The cervix has to open up

The cervix opens up.

The baby is inside the womb, which is also called the uterus. At the bottom of the uterus is the cervix, which has an opening down into the vagina.

The baby can be born when the cervix has softened and opened completely.

How childbirth begins

Most commonly, childbirth begins with contractions. Contractions are when the muscles of the uterus get tight and then relax to help push the baby out.

At first, the contractions usually feel like pain in the lower part of the abdomen. They may come a little now and then. Sometimes there is a longer break between the contractions.
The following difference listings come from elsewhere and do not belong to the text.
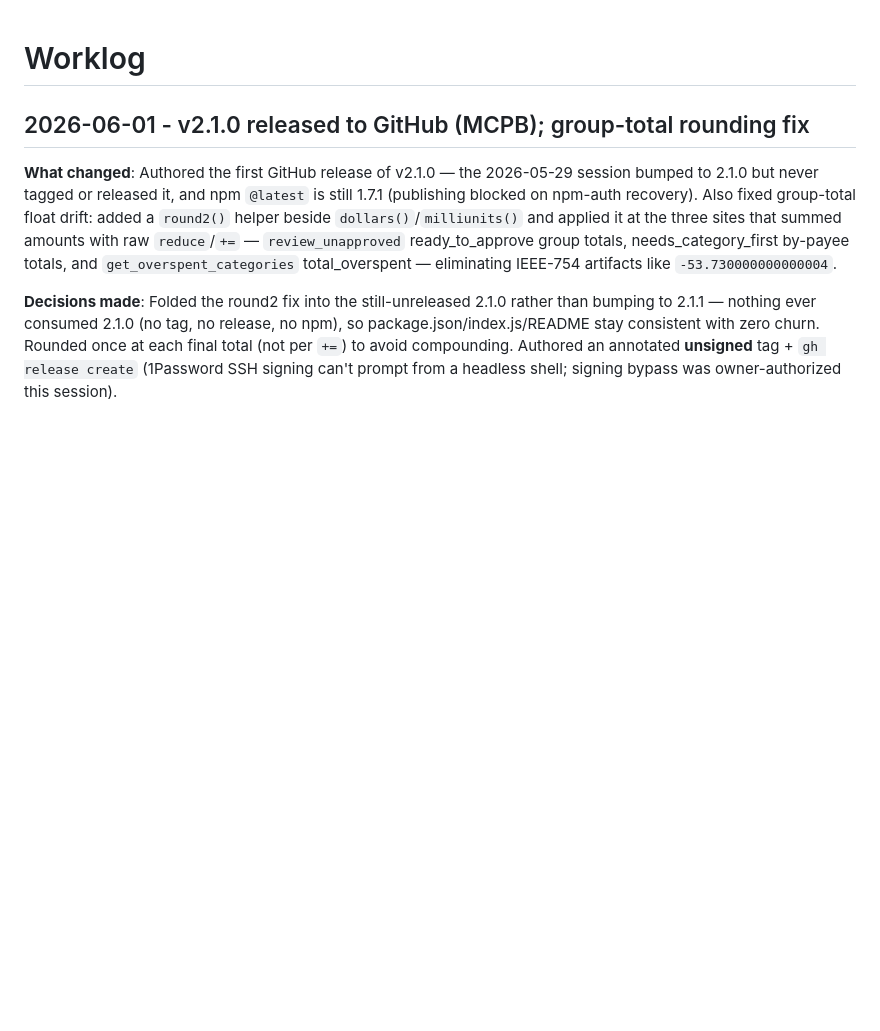
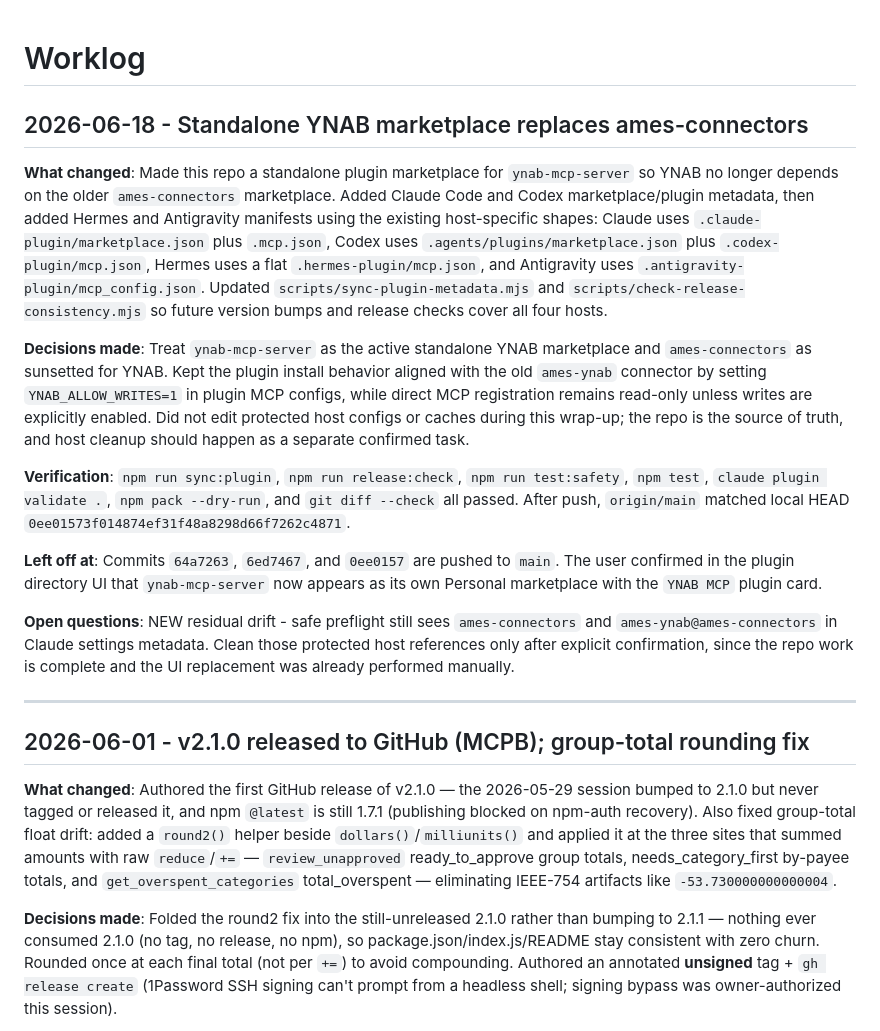
Before and after one commit to oliverames/ynab-mcp-server, a Markdown page: WORKLOG.md, the part around the change. Rendered like a GitHub page; blank space fills up the shorter version.

Commit message:
Add worklog for standalone YNAB marketplace migration
- record the ynab-mcp-server marketplace replacement for ames-connectors
- note four-host manifest support and verification commands
- preserve the remaining protected host-config cleanup as a follow-up

Co-Authored-By: Codex <codex@openai.com>

```diff
--- a/WORKLOG.md
+++ b/WORKLOG.md
@@ -1,4 +1,18 @@
 # Worklog
+
+## 2026-06-18 - Standalone YNAB marketplace replaces ames-connectors
+
+**What changed**: Made this repo a standalone plugin marketplace for `ynab-mcp-server` so YNAB no longer depends on the older `ames-connectors` marketplace. Added Claude Code and Codex marketplace/plugin metadata, then added Hermes and Antigravity manifests using the existing host-specific shapes: Claude uses `.claude-plugin/marketplace.json` plus `.mcp.json`, Codex uses `.agents/plugins/marketplace.json` plus `.codex-plugin/mcp.json`, Hermes uses a flat `.hermes-plugin/mcp.json`, and Antigravity uses `.antigravity-plugin/mcp_config.json`. Updated `scripts/sync-plugin-metadata.mjs` and `scripts/check-release-consistency.mjs` so future version bumps and release checks cover all four hosts.
+
+**Decisions made**: Treat `ynab-mcp-server` as the active standalone YNAB marketplace and `ames-connectors` as sunsetted for YNAB. Kept the plugin install behavior aligned with the old `ames-ynab` connector by setting `YNAB_ALLOW_WRITES=1` in plugin MCP configs, while direct MCP registration remains read-only unless writes are explicitly enabled. Did not edit protected host configs or caches during this wrap-up; the repo is the source of truth, and host cleanup should happen as a separate confirmed task.
+
+**Verification**: `npm run sync:plugin`, `npm run release:check`, `npm run test:safety`, `npm test`, `claude plugin validate .`, `npm pack --dry-run`, and `git diff --check` all passed. After push, `origin/main` matched local HEAD `0ee01573f014874ef31f48a8298d66f7262c4871`.
+
+**Left off at**: Commits `64a7263`, `6ed7467`, and `0ee0157` are pushed to `main`. The user confirmed in the plugin directory UI that `ynab-mcp-server` now appears as its own Personal marketplace with the `YNAB MCP` plugin card.
+
+**Open questions**: NEW residual drift - safe preflight still sees `ames-connectors` and `ames-ynab@ames-connectors` in Claude settings metadata. Clean those protected host references only after explicit confirmation, since the repo work is complete and the UI replacement was already performed manually.
+
+---
 
 ## 2026-06-01 - v2.1.0 released to GitHub (MCPB); group-total rounding fix
 
```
There may be more discharge than before.

Sometimes there is fluid or a little blood

Sometimes childbirth starts with fluid running out of the vagina.

Some births start with a little bleeding from the vagina.

Sometimes the contractions are strong right away. In such case, the cervix opens more quickly.

More contractions as the baby moves down towards the vagina

The contractions will eventually get stronger. They become longer and more regular.

It is common to have contractions for many hours. Sometimes for up to 24 hours.

The cervix opens completely.

The baby comes further down. As the baby approaches the opening of the vagina, it is common to feel sick and vomit.

It is good to change position

The birth may go faster if you change position. For example, you can walk, lie on your side, or kneel in the bed.

The midwife (barnmorska) can tell you when to change position.

Time to push

When the baby is at the opening of the vagina, it is time to push.

You push to help get the baby out through your vagina. You usually push when you are having a contraction.

Between contractions, you can usually rest.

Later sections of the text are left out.